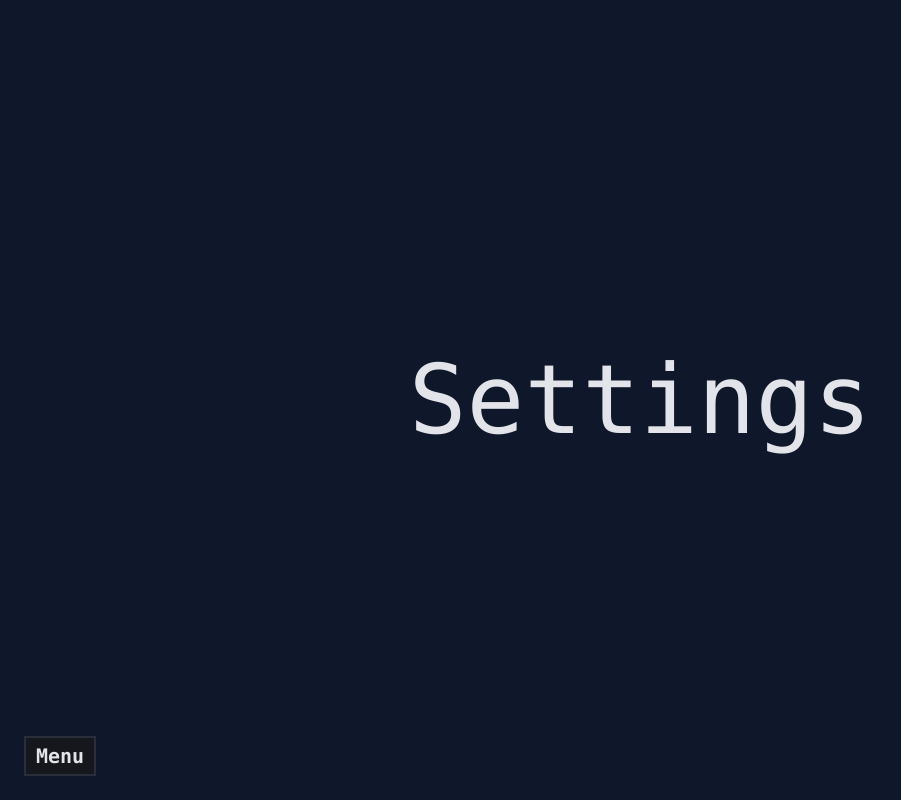
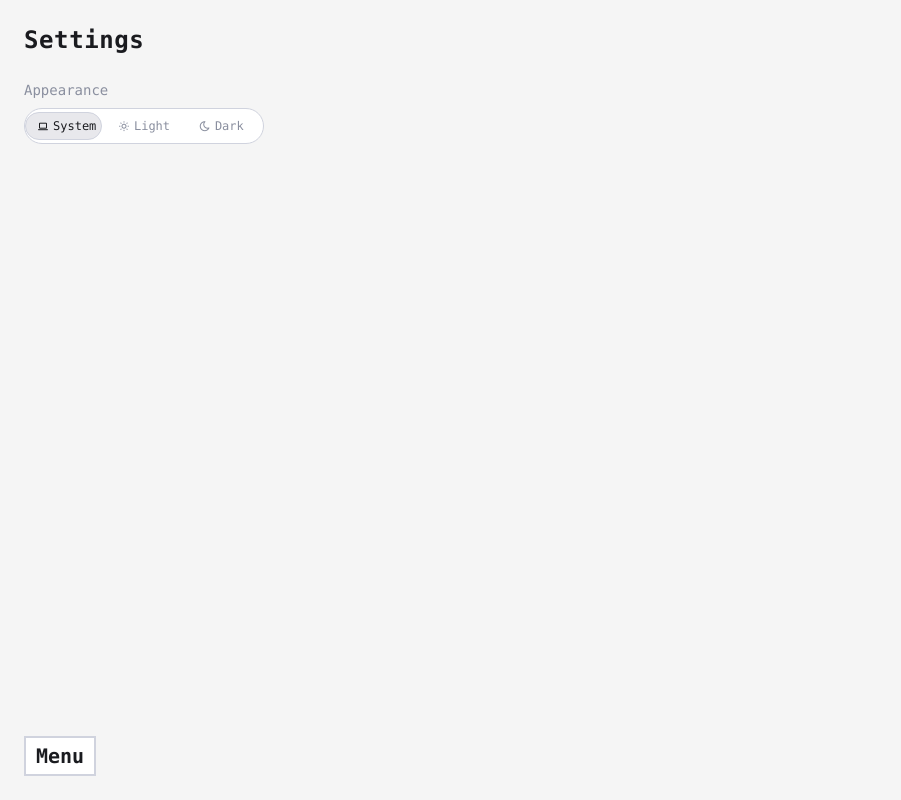
Before and after one commit to KohKoh-Nut/Cod, a Next.js app: page /settings in a window 1280 px wide. Shown: the whole page, without its empty margins (0-901 px from the left). Built offline with nearby package versions, Linux system fonts and the light colour scheme.

Commit message:
feat: add theme swiper with light/dark/system toggle

```diff
--- a/src/app/layout.tsx
+++ b/src/app/layout.tsx
@@ -35,12 +35,17 @@ export default function RootLayout({ children }: RootLayoutProps) {
     return (
         <html
             lang="en"
-            className={`${geistSans.variable} ${geistMono.variable} h-full antialiased`}
+            className={`${geistSans.variable} ${geistMono.variable} h-full antialiased dark`}
         >
+            <head>
+                <link
+                    rel="stylesheet"
+                    href="https://cdn.jsdelivr.net/npm/@tabler/icons-webfont@latest/tabler-icons.min.css"
+                />
+            </head>
             <body className="h-full flex flex-col">
                 {/* Global Navigation Bar */}
                 <NavBar />
-
                 {/* Main Page Content */}
                 {children}
             </body>
--- a/src/app/settings/page.tsx
+++ b/src/app/settings/page.tsx
@@ -1,11 +1,15 @@
 'use client';
+import ThemeSwiper from '@/components/ThemeSwiper';
+import Text from '@/components/Text';
 
-export default function Settings (){
-
-    return(
-
-        <div className="min-h-screen min-w-screen bg-slate-900 text-yellow text-8xl items-center justify-center flex flex-row">
-            Settings
-        </div>
-    );
+export default function SettingsPage() {
+  return (
+    <div className="p-6 flex flex-col gap-6">
+      <Text
+        type="header"
+        level={2}
+        label="Settings" />
+      <ThemeSwiper />
+    </div>
+  );
 }
--- /dev/null
+++ b/src/components/ThemeSwiper.tsx
@@ -0,0 +1,74 @@
+'use client';
+import { useEffect, useRef } from 'react';
+import { useTheme } from '@/hooks/useTheme';
+
+const OPTIONS = [
+  { value: 'system', label: 'System', icon: 'ti-device-laptop' },
+  { value: 'light',  label: 'Light',  icon: 'ti-sun'           },
+  { value: 'dark',   label: 'Dark',   icon: 'ti-moon'          },
+] as const;
+
+export default function ThemeSwiper() {
+  const { theme, setTheme } = useTheme();
+  const trackRef = useRef<HTMLDivElement>(null);
+  const thumbRef = useRef<HTMLDivElement>(null);
+
+  const updateThumb = (index: number) => {
+    const track = trackRef.current;
+    const thumb = thumbRef.current;
+    if (!track || !thumb) return;
+    const option = track.children[index + 1] as HTMLElement; // +1 skips thumb
+    thumb.style.left = `${option.offsetLeft - 3}px`;
+    thumb.style.width = `${option.offsetWidth}px`;
+  };
+
+  useEffect(() => {
+    const index = OPTIONS.findIndex((o) => o.value === theme);
+    updateThumb(index === -1 ? 0 : index);
+  }, [theme]);
+
+  useEffect(() => {
+    const handleResize = () => {
+      const index = OPTIONS.findIndex((o) => o.value === theme);
+      updateThumb(index === -1 ? 0 : index);
+    };
+    window.addEventListener('resize', handleResize);
+    return () => window.removeEventListener('resize', handleResize);
+  }, [theme]);
+
+  return (
+    <div className="flex flex-col gap-2">
+      <p className="text-sm text-comment">Appearance</p>
+      <div
+        ref={trackRef}
+        role="radiogroup"
+        aria-label="Theme"
+        className="relative flex w-60 cursor-pointer select-none rounded-full border border-border bg-bg-surface p-[3px]"
+      >
+        {/* Sliding thumb */}
+        <div
+          ref={thumbRef}
+          className="absolute top-[3px] bottom-[3px] rounded-full border border-border bg-bg-element transition-all duration-200 ease-in-out"
+        />
+
+        {OPTIONS.map((opt) => (
+          <button
+            key={opt.value}
+            type="button"
+            role="radio"
+            aria-checked={theme === opt.value}
+            onClick={() => setTheme(opt.value)}
+            className={`relative z-10 flex flex-1 items-center justify-center gap-1 rounded-full py-1.5 text-xs transition-colors duration-200 ${
+              theme === opt.value
+                ? 'font-medium text-fg'
+                : 'text-comment hover:text-fg-muted'
+            }`}
+          >
+            <i className={`ti ${opt.icon}`} aria-hidden="true" />
+            {opt.label}
+          </button>
+        ))}
+      </div>
+    </div>
+  );
+}
--- /dev/null
+++ b/src/hooks/useTheme.ts
@@ -0,0 +1,39 @@
+import { useEffect, useState } from 'react';
+
+type Theme = 'system' | 'light' | 'dark';
+
+export function useTheme() {
+  const [theme, setTheme] = useState<Theme>('system');
+
+  // Read localStorage after mount (client-only)
+  useEffect(() => {
+    const stored = localStorage.getItem('theme') as Theme;
+    if (stored) setTheme(stored);
+  }, []);
+
+  const applyTheme = (isDark: boolean) => {
+    document.documentElement.classList.toggle('dark', isDark);
+    document.documentElement.classList.toggle('light', !isDark);
+  };
+
+  useEffect(() => {
+    if (theme === 'system') {
+      const prefersDark = window.matchMedia('(prefers-color-scheme: dark)').matches;
+      applyTheme(prefersDark);
+    } else {
+      applyTheme(theme === 'dark');
+    }
+    localStorage.setItem('theme', theme);
+  }, [theme]);
+
+  useEffect(() => {
+    const media = window.matchMedia('(prefers-color-scheme: dark)');
+    const handleChange = (e: MediaQueryListEvent) => {
+      if (theme === 'system') applyTheme(e.matches);
+    };
+    media.addEventListener('change', handleChange);
+    return () => media.removeEventListener('change', handleChange);
+  }, [theme]);
+
+  return { theme, setTheme };
+}
--- a/src/style/atlanticcod.css
+++ b/src/style/atlanticcod.css
@@ -1,38 +1,48 @@
-:root {
-    /* THE VOID & DEEP SHADOWS (Surfaces & Underlayers) */
-    --abyssal_bark: #07080b; /* Darkest panel background */
-    --burnt_charcoal: #0b0c10; /* Core layout body background */
-    --canyon_floor: #16171d; /* Editor surface background */
-    --crushed_clay: #1f212a; /* Active line / element background */
-
-    /* THE LIGHT (Text scales) */
-    --dusty_parchment: #f3f4f7; /* High-contrast text / bold tokens */
-    --river_silt: #cdd1dc; /* Standard variables / identifiers */
-
-    /* THE SYNTAX ACCENTS (Polished, vibrant but clean) */
-    --magma_dust: #ff4081; /* Regex / Special keywords (Pink) */
-    --wildfire: #f50057; /* Function calls / Crucial macros */
-
-    --desert_rose: #b388ff; /* Strings / Static literals (Violet) */
-    --dusty_mauve: #7c4dff; /* Type definitions / Interfaces */
-
-    --apricot_dust: #ff9100; /* Numbers / Boolean values (Orange) */
-    --canyon_flash: #ffb74d; /* Numbers alternative / Float values */
-
-    --tumbleweed: #ffd740; /* Attributes / JSON keys (Gold) */
-    --spinifex_gold: #ffea00; /* Search highlights */
-
-    --desert_sage: #69f0ae; /* HTML tags / XML element names (Mint) */
-    --pale_spinifex: #1de9b6; /* Constants / Global variables (Teal) */
-
-    --shale_green: #00e5ff; /* Built-in methods / Framework terms (Cyan) */
-    --river_ooze: #00b0ff; /* URL links / Escape characters */
-
-    --outback_sky: #82b1ff; /* Method calls / Standard declarations (Blue) */
-    --eucalyptus_smoke: #448aff; /* Class names / Inheritance structures */
-
-    /* CHASSIS SCAFFOLDING (UI Borders and Dividers) */
-    --fossil_bone: #4b4e5c; /* High visibility structural borders */
-    --weathered_wood: #2e313d; /* Secondary container grids */
-    --termite_mound: #1f212a; /* Tab group dividers */
+/* atlanticcod.css - light theme */
+:root.light {
+    /* Core Canvas & Layering */
+    --bg: #f5f5f5;
+    --bg_surface: #ffffff;
+    --bg_element: #e8e8ec;
+    --border: #d0d3de;
+    /* Typography */
+    --fg: #1a1b1f;
+    --fg_muted: #5a5f72;
+    --comment: #8a8f9f;
+    /* Brand & Actions */
+    --brand: #7c4dff;
+    --brand_hover: #651fff;
+    --interactive: #1565c0;
+    --interactive_hover: #0d47a1;
+    /* System Status */
+    --success: #2e7d32;
+    --warning: #e65100;
+    --error: #c62828;
+    /* THE VOID & DEEP SHADOWS (inverted for light) */
+    --abyssal_bark: #ffffff;
+    --burnt_charcoal: #f5f5f5;
+    --canyon_floor: #eeeeee;
+    --crushed_clay: #e0e0e0;
+    /* THE LIGHT (text scales, now dark on light) */
+    --dusty_parchment: #1a1b1f;
+    --river_silt: #2e3045;
+    /* Syntax accents */
+    --magma_dust: #c2185b;
+    --wildfire: #ad1457;
+    --desert_rose: #6a1b9a;
+    --dusty_mauve: #4527a0;
+    --apricot_dust: #e65100;
+    --canyon_flash: #ef6c00;
+    --tumbleweed: #f57f17;
+    --spinifex_gold: #f9a825;
+    --desert_sage: #00695c;
+    --pale_spinifex: #00796b;
+    --shale_green: #00838f;
+    --river_ooze: #0277bd;
+    --outback_sky: #1565c0;
+    --eucalyptus_smoke: #1976d2;
+    /* Chassis */
+    --fossil_bone: #bdbdbd;
+    --weathered_wood: #e0e0e0;
+    --termite_mound: #eeeeee;
 }
```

- _Task instructions_:
Your reply must consist solely of the count of lines in the listing above that hold the string "return".

- _Solution to this problem_:
8